= WHAT IS NEEDED =
What is needed is an exact copy of every entry below, with the pictures left out.

= TASK DATA =
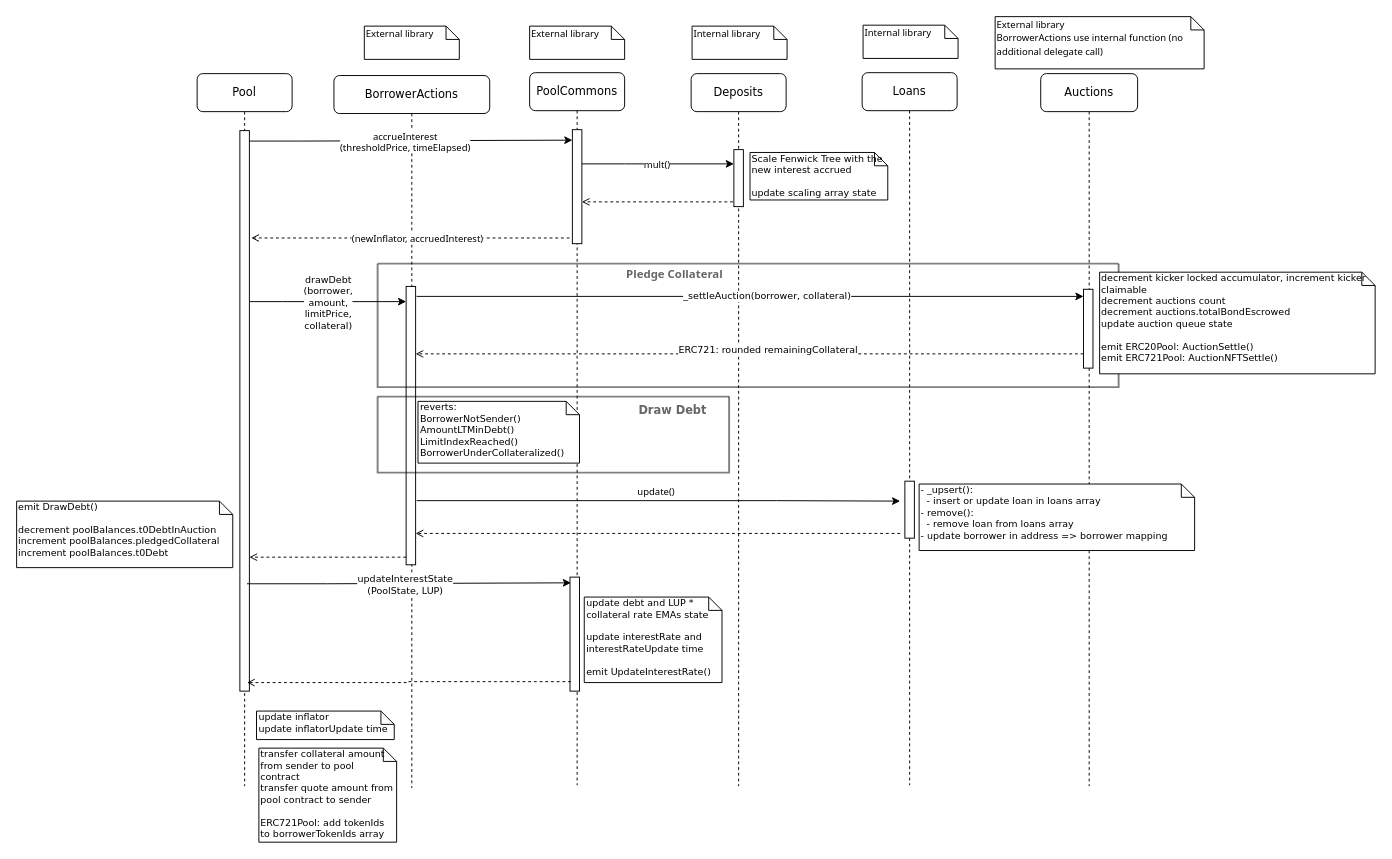
This is docs/drawio/drawDebt.drawio from ajna-finance/ajna-core, a draw.io file, before an edit. Source tidied: cells renumbered, new cells numbered last; positions are measured from the earlier drawing's top-left corner, leaving out a move shared by most shapes. Both pictures are drawn from the tidied source at 95%, with x=0, y=0 at pixel (16, 16).
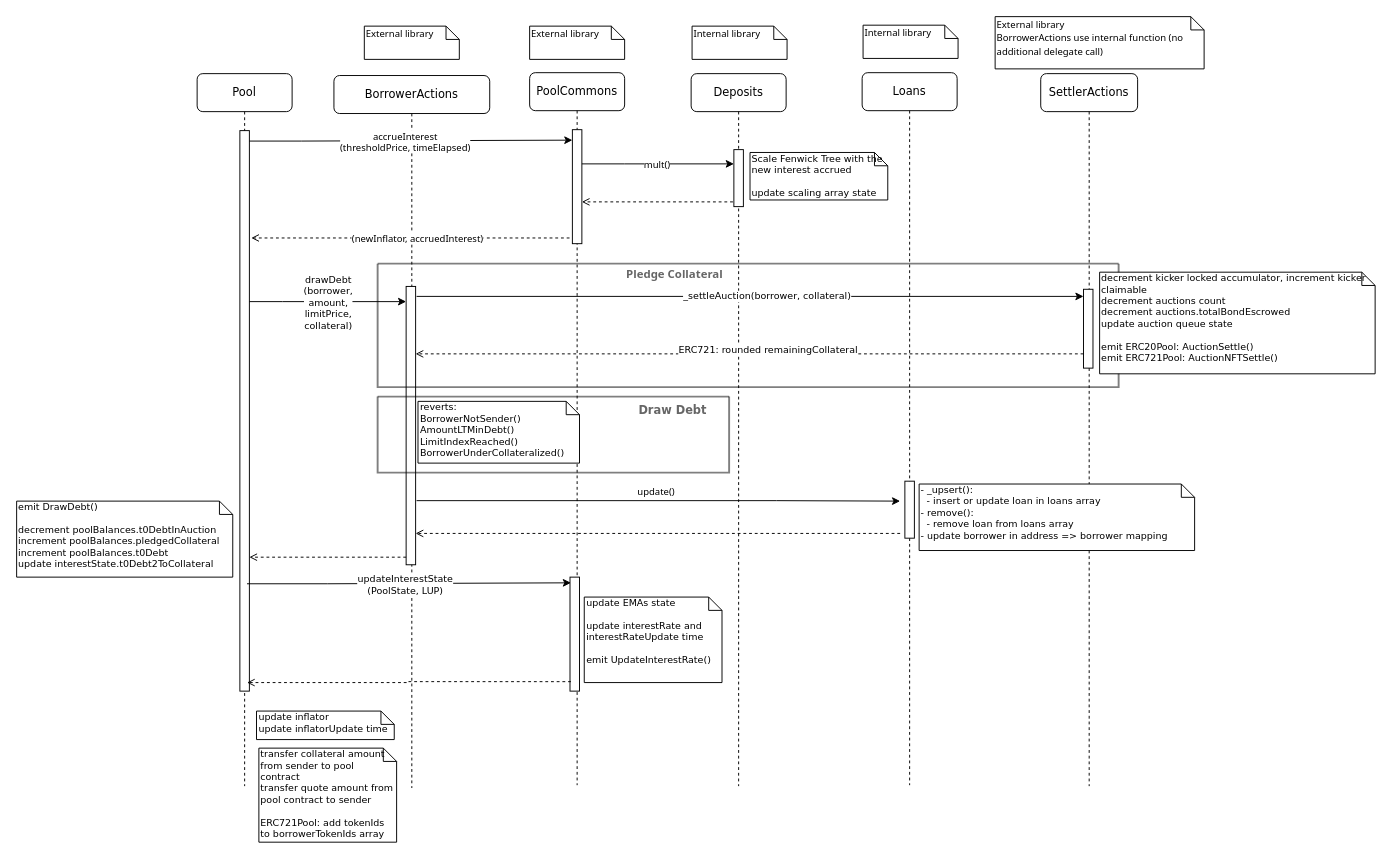
Above is the later version.

Diff of the diagram source:
```diff
@@
-    <mxCell id="27" value="&lt;div&gt;update debt and LUP * collateral rate EMAs state&lt;/div&gt;&lt;div&gt;&lt;br&gt;&lt;/div&gt;&lt;div&gt;update interestRate and interestRateUpdate time&lt;br&gt;&lt;/div&gt;&lt;div&gt;&lt;br&gt;&lt;/div&gt;&lt;div&gt;emit UpdateInterestRate()&lt;br&gt;&lt;/div&gt;" style="shape=note;whiteSpace=wrap;html=1;size=14;verticalAlign=top;align=left;spacingTop=-6;rounded=0;shadow=0;comic=0;labelBackgroundColor=none;strokeWidth=1;fontFamily=Verdana;fontSize=10;" parent="1" vertex="1">
+    <mxCell id="27" value="&lt;div&gt;update EMAs state&lt;/div&gt;&lt;div&gt;&lt;br&gt;&lt;/div&gt;&lt;div&gt;update interestRate and interestRateUpdate time&lt;br&gt;&lt;/div&gt;&lt;div&gt;&lt;br&gt;&lt;/div&gt;&lt;div&gt;emit UpdateInterestRate()&lt;br&gt;&lt;/div&gt;" style="shape=note;whiteSpace=wrap;html=1;size=14;verticalAlign=top;align=left;spacingTop=-6;rounded=0;shadow=0;comic=0;labelBackgroundColor=none;strokeWidth=1;fontFamily=Verdana;fontSize=10;" parent="1" vertex="1">
       <mxGeometry x="597.5" y="611" width="145" height="90" as="geometry" />
     </mxCell>
@@
-    <mxCell id="30" value="Auctions" style="shape=umlLifeline;perimeter=lifelinePerimeter;whiteSpace=wrap;html=1;rounded=1;shadow=0;comic=0;labelBackgroundColor=none;strokeWidth=1;fontFamily=Verdana;fontSize=12;align=center;" parent="1" vertex="1">
+    <mxCell id="30" value="SettlerActions" style="shape=umlLifeline;perimeter=lifelinePerimeter;whiteSpace=wrap;html=1;rounded=1;shadow=0;comic=0;labelBackgroundColor=none;strokeWidth=1;fontFamily=Verdana;fontSize=12;align=center;" parent="1" vertex="1">
       <mxGeometry x="1078" y="60" width="102" height="750" as="geometry" />
     </mxCell>
@@
-    <mxCell id="49" value="&lt;div&gt;emit DrawDebt()&lt;/div&gt;&lt;div&gt;&lt;br&gt;&lt;/div&gt;&lt;div&gt;decrement poolBalances.t0DebtInAuction&lt;br&gt;increment poolBalances.pledgedCollateral &lt;br&gt;increment poolBalances.t0Debt&lt;br&gt;&lt;/div&gt;" style="shape=note;whiteSpace=wrap;html=1;size=14;verticalAlign=top;align=left;spacingTop=-6;rounded=0;shadow=0;comic=0;labelBackgroundColor=none;strokeWidth=1;fontFamily=Verdana;fontSize=10;" parent="1" vertex="1">
-      <mxGeometry y="510" width="227.5" height="70" as="geometry" />
+    <mxCell id="49" value="&lt;div&gt;emit DrawDebt()&lt;/div&gt;&lt;div&gt;&lt;br&gt;&lt;/div&gt;&lt;div&gt;decrement poolBalances.t0DebtInAuction&lt;br&gt;increment poolBalances.pledgedCollateral &lt;br&gt;increment poolBalances.t0Debt&lt;/div&gt;&lt;div&gt;update interestState.t0Debt2ToCollateral&lt;/div&gt;" style="shape=note;whiteSpace=wrap;html=1;size=14;verticalAlign=top;align=left;spacingTop=-6;rounded=0;shadow=0;comic=0;labelBackgroundColor=none;strokeWidth=1;fontFamily=Verdana;fontSize=10;" parent="1" vertex="1">
+      <mxGeometry y="510" width="227.5" height="80" as="geometry" />
     </mxCell>
```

= SOLUTION FOR THIS EXERCISE =
This is docs/drawio/drawDebt.drawio from ajna-finance/ajna-core, a draw.io file, before an edit. Source tidied: cells renumbered, new cells numbered last; positions are measured from the earlier drawing's top-left corner, leaving out a move shared by most shapes. Both pictures are drawn from the tidied source at 95%, with x=0, y=0 at pixel (16, 16).
Above is the later version.

Diff of the diagram source:
```diff
@@
-    <mxCell id="27" value="&lt;div&gt;update debt and LUP * collateral rate EMAs state&lt;/div&gt;&lt;div&gt;&lt;br&gt;&lt;/div&gt;&lt;div&gt;update interestRate and interestRateUpdate time&lt;br&gt;&lt;/div&gt;&lt;div&gt;&lt;br&gt;&lt;/div&gt;&lt;div&gt;emit UpdateInterestRate()&lt;br&gt;&lt;/div&gt;" style="shape=note;whiteSpace=wrap;html=1;size=14;verticalAlign=top;align=left;spacingTop=-6;rounded=0;shadow=0;comic=0;labelBackgroundColor=none;strokeWidth=1;fontFamily=Verdana;fontSize=10;" parent="1" vertex="1">
+    <mxCell id="27" value="&lt;div&gt;update EMAs state&lt;/div&gt;&lt;div&gt;&lt;br&gt;&lt;/div&gt;&lt;div&gt;update interestRate and interestRateUpdate time&lt;br&gt;&lt;/div&gt;&lt;div&gt;&lt;br&gt;&lt;/div&gt;&lt;div&gt;emit UpdateInterestRate()&lt;br&gt;&lt;/div&gt;" style="shape=note;whiteSpace=wrap;html=1;size=14;verticalAlign=top;align=left;spacingTop=-6;rounded=0;shadow=0;comic=0;labelBackgroundColor=none;strokeWidth=1;fontFamily=Verdana;fontSize=10;" parent="1" vertex="1">
       <mxGeometry x="597.5" y="611" width="145" height="90" as="geometry" />
     </mxCell>
@@
-    <mxCell id="30" value="Auctions" style="shape=umlLifeline;perimeter=lifelinePerimeter;whiteSpace=wrap;html=1;rounded=1;shadow=0;comic=0;labelBackgroundColor=none;strokeWidth=1;fontFamily=Verdana;fontSize=12;align=center;" parent="1" vertex="1">
+    <mxCell id="30" value="SettlerActions" style="shape=umlLifeline;perimeter=lifelinePerimeter;whiteSpace=wrap;html=1;rounded=1;shadow=0;comic=0;labelBackgroundColor=none;strokeWidth=1;fontFamily=Verdana;fontSize=12;align=center;" parent="1" vertex="1">
       <mxGeometry x="1078" y="60" width="102" height="750" as="geometry" />
     </mxCell>
@@
-    <mxCell id="49" value="&lt;div&gt;emit DrawDebt()&lt;/div&gt;&lt;div&gt;&lt;br&gt;&lt;/div&gt;&lt;div&gt;decrement poolBalances.t0DebtInAuction&lt;br&gt;increment poolBalances.pledgedCollateral &lt;br&gt;increment poolBalances.t0Debt&lt;br&gt;&lt;/div&gt;" style="shape=note;whiteSpace=wrap;html=1;size=14;verticalAlign=top;align=left;spacingTop=-6;rounded=0;shadow=0;comic=0;labelBackgroundColor=none;strokeWidth=1;fontFamily=Verdana;fontSize=10;" parent="1" vertex="1">
-      <mxGeometry y="510" width="227.5" height="70" as="geometry" />
+    <mxCell id="49" value="&lt;div&gt;emit DrawDebt()&lt;/div&gt;&lt;div&gt;&lt;br&gt;&lt;/div&gt;&lt;div&gt;decrement poolBalances.t0DebtInAuction&lt;br&gt;increment poolBalances.pledgedCollateral &lt;br&gt;increment poolBalances.t0Debt&lt;/div&gt;&lt;div&gt;update interestState.t0Debt2ToCollateral&lt;/div&gt;" style="shape=note;whiteSpace=wrap;html=1;size=14;verticalAlign=top;align=left;spacingTop=-6;rounded=0;shadow=0;comic=0;labelBackgroundColor=none;strokeWidth=1;fontFamily=Verdana;fontSize=10;" parent="1" vertex="1">
+      <mxGeometry y="510" width="227.5" height="80" as="geometry" />
     </mxCell>
```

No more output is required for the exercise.